Increasing Inclusive Capability


How can provision be organised to meet the needs of all the school community?

This question relates to the system and structures that are put in place to support learners – but there are inevitably close links to the question on collaboration, which refers to the processes and relationships that also contribute to a high quality education and support for learners. The five sites studied in the OoP project represented a ‘continuum of provision’.

The sites included:

  • a special school that had changed to become a resource centre (Slovenia);
  • a special school that had become an inclusive mainstream school (Austria);
  • mainstream schools that included all learners through a system of individual support (Malta);
  • a mainstream school that re-organised separate special classes and raised the achievement of all learners (Sweden) and
  • a school that worked with other schools/resource centres to include and provide a flexible system of support for all learners (Germany).
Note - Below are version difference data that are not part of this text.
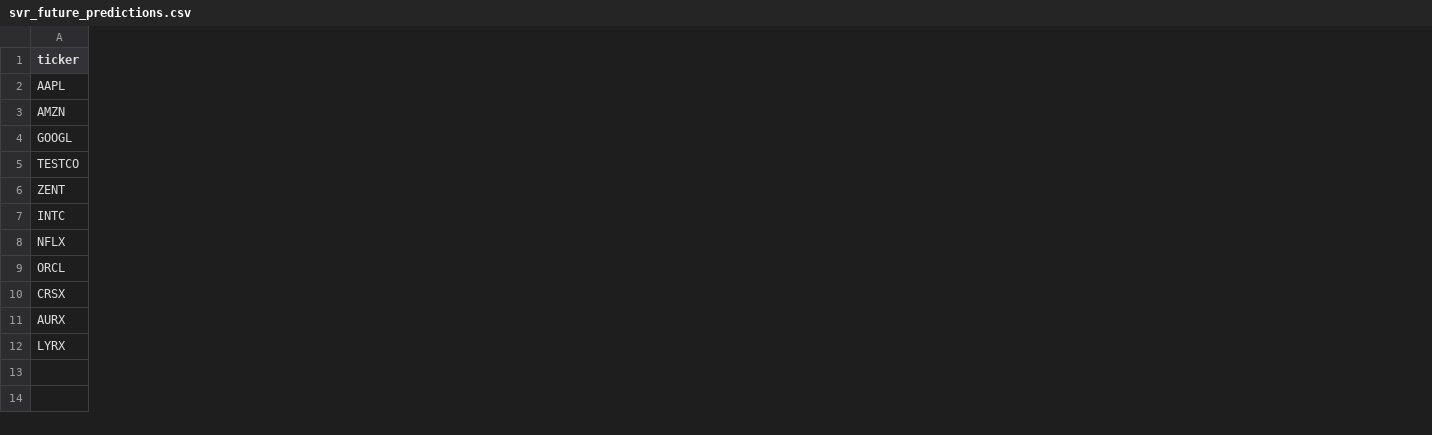
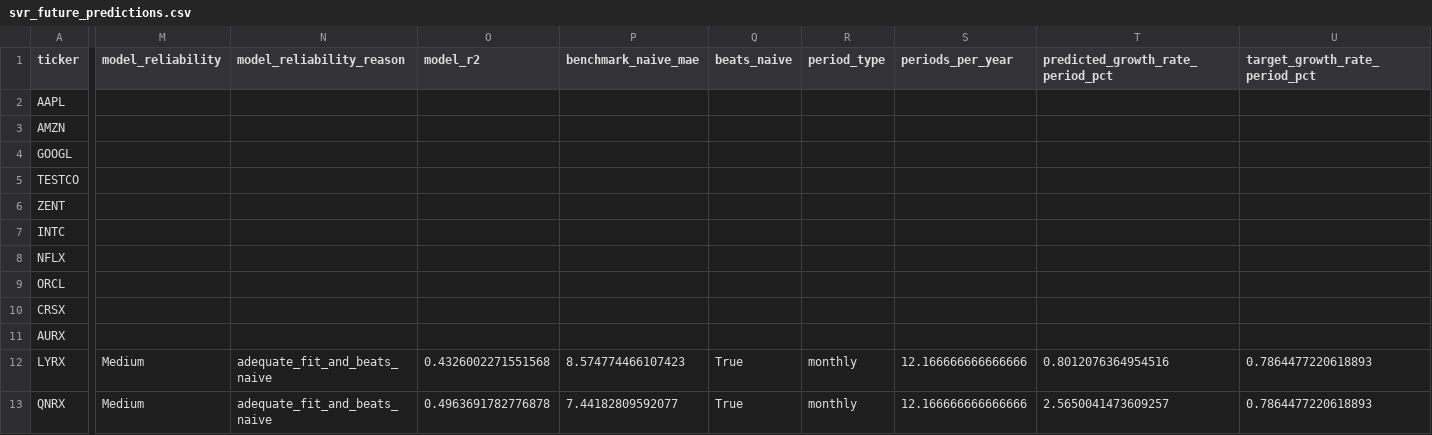
Before and after one commit to SaiSrikar0/financial-report-analysis, a CSV file: analysis/reports/svr_future_predictions.csv, drawn as a sheet; only a part is shown, gaps mark what is left out; rows hold the shown columns only; the diff covers the shown part only; the diff names each change by its address in the sheet, - before the commit and + after, or states it on an @@ line.

Commit message:
Improve SVR reliability gating and add tests

```diff
--- a/analysis/reports/svr_future_predictions.csv
+++ b/analysis/reports/svr_future_predictions.csv
+column M (model_reliability), row 12: Medium
+column N (model_reliability_reason), row 12: adequate_fit_and_beats_naive
+column O (model_r2), row 12: 0.4326002271551568
+column P (benchmark_naive_mae), row 12: 8.574774466107423
+column Q (beats_naive), row 12: True
+column R (period_type), row 12: monthly
+column S (periods_per_year), row 12: 12.166666666666666
+column T (predicted_growth_rate_period_pct), row 12: 0.8012076364954516
+column U (target_growth_rate_period_pct), row 12: 0.7864477220618893
+row 13: QNRX | Medium | adequate_fit_and_beats_naive | 0.4963691782776878 | 7.44182809592077 | True | monthly | 12.166666666666666 | 2.5650041473609257 | 0.7864477220618893
```
Also changed, not shown: 6 added columns and 7 edited cells elsewhere in this file, analysis/reports/svr_evaluation_metrics.csv, 14 other files.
This demonstrates that inclusion is always a ‘work in progress’ and that understandings of inclusion should be seen in the context of each school/community. It may also be helpful to refer to discussions around the question ‘What does inclusive education mean to stakeholders in our national/local context?’


Organisation of Provision project country visit reports

The country reports on the project visits outline the transformation strategies used and the structures introduced to provide support to both learners and teachers. Refer to:

Sweden Page 13
Austria Page 15/16
Germany Page 11/12
Malta Page 16
Slovenia Page 12

Inclusive Education in Europe: Putting theory into Practice. Reflections from Researchers

Pages 44-47 of the paper by Per Skoglund outlines seven factors for transformative change as seen in particular in the project case studies to Essunga and Flensburg.

picture of a question mark within a circleTalking Point - transformation strategies

  • What can we learn from the descriptions of transformation strategies in the above reports? From these practices, can we identify some challenges in our own context? What action might be taken to address these?

Organisation of Provision project synthesis paper

Read pages 4-5 on the changing role of special schools and pages 6-10 on teaching approaches, curriculum and assessment and organisation.

Organisation of Provision to Support Inclusive Education Literature Review

The project literature review provides information on systems of support at school and classroom level to meet a range of diverse needs in schools. The importance of support for school leaders and teachers is also discussed (See chapter 7).

picture of a question mark within a circleTalking point - a continuum of support

  • What support is available in the school/local community for school leaders and for teachers? How does this support increase the school’s capability to include all learners? (See also the question on engagement for change in the orange section of this resource)
  • What support is available for learners? What ‘gaps’ exist and how might the school’s capability be increased to close them?

A Curriculum for all Learners

This section of curriculum guidance in Wales describes needs that all learners have in common (pages 13-15).

Think-piece - Including all learners

Read the think-piece here and consider the questions below.

picture of a question mark within a circleTalking Point - dealing with 'difference'

  • How/why do teachers see some learners as ’different’? What assumptions are made about ability, disability and competence and how do they impact on school/classroom organisation and learners groupings?
  • Discuss/draft a rationale for including all learners in regular classes (Refer to the Essunga study summarised in this presentation. Also consider developments at: Waldschule and Wiener Mittelschule.
  • How can schools include/support all learners 'up-front' in all activities, rather than 'differentiating' content designed for the majority in order to respond to perceived limitations? (See also the question on reasonable adjustments in the pink section of this resource)

Critical factors in quality provision

Twenty-nine Agency member countries took part in the Organisation of Provision Project seminars in Autumn 2013. Their contributions, based on project findings, have been summarised into a list of critical factors in quality provision (see page 7). 

Inclusive Education in Europe: Putting theory into Practice. Reflections from Researchers

The paper by Per Skoglund discusses ways to increase schools' capabiity. The points here have been further developed in the final project analysis and with reference to the critical factors above to include:

  • Child rights and active participation
  • Conceptual clarity
  • Correspondence and coherent partnerships
  • Constructive leadership and commitment to cultural change
  • Contextual analysis
  • Collaboration and collegiality
  • Confidence and creativity
  • Continuum of support
  • Cycle of feedback and improvement

 Talking Point - critical factors

  • How far does our current practice include the critical factors developed by the  project ? 
  • How can we use the points above to develop an 'aide-memoire' of factors that can support us to identify priorities in working towards a more inclusive system?

Additional References

Learning without Limits - Key ideas and principles

This site describes the key ideas from the Learning without Limits project - in particular moving from ability labelling to transforming learning capacity.

UNICEF webinars and booklets - see in particular:

10. Access to School and the Learning Environment I - Physical, Information and Communication
11. Access to School and the Learning Environment II - Universal Design for Learning
12. Teachers, Inclusive, Child-Centred Teaching and Pedagogy

(also referred to in the pink question)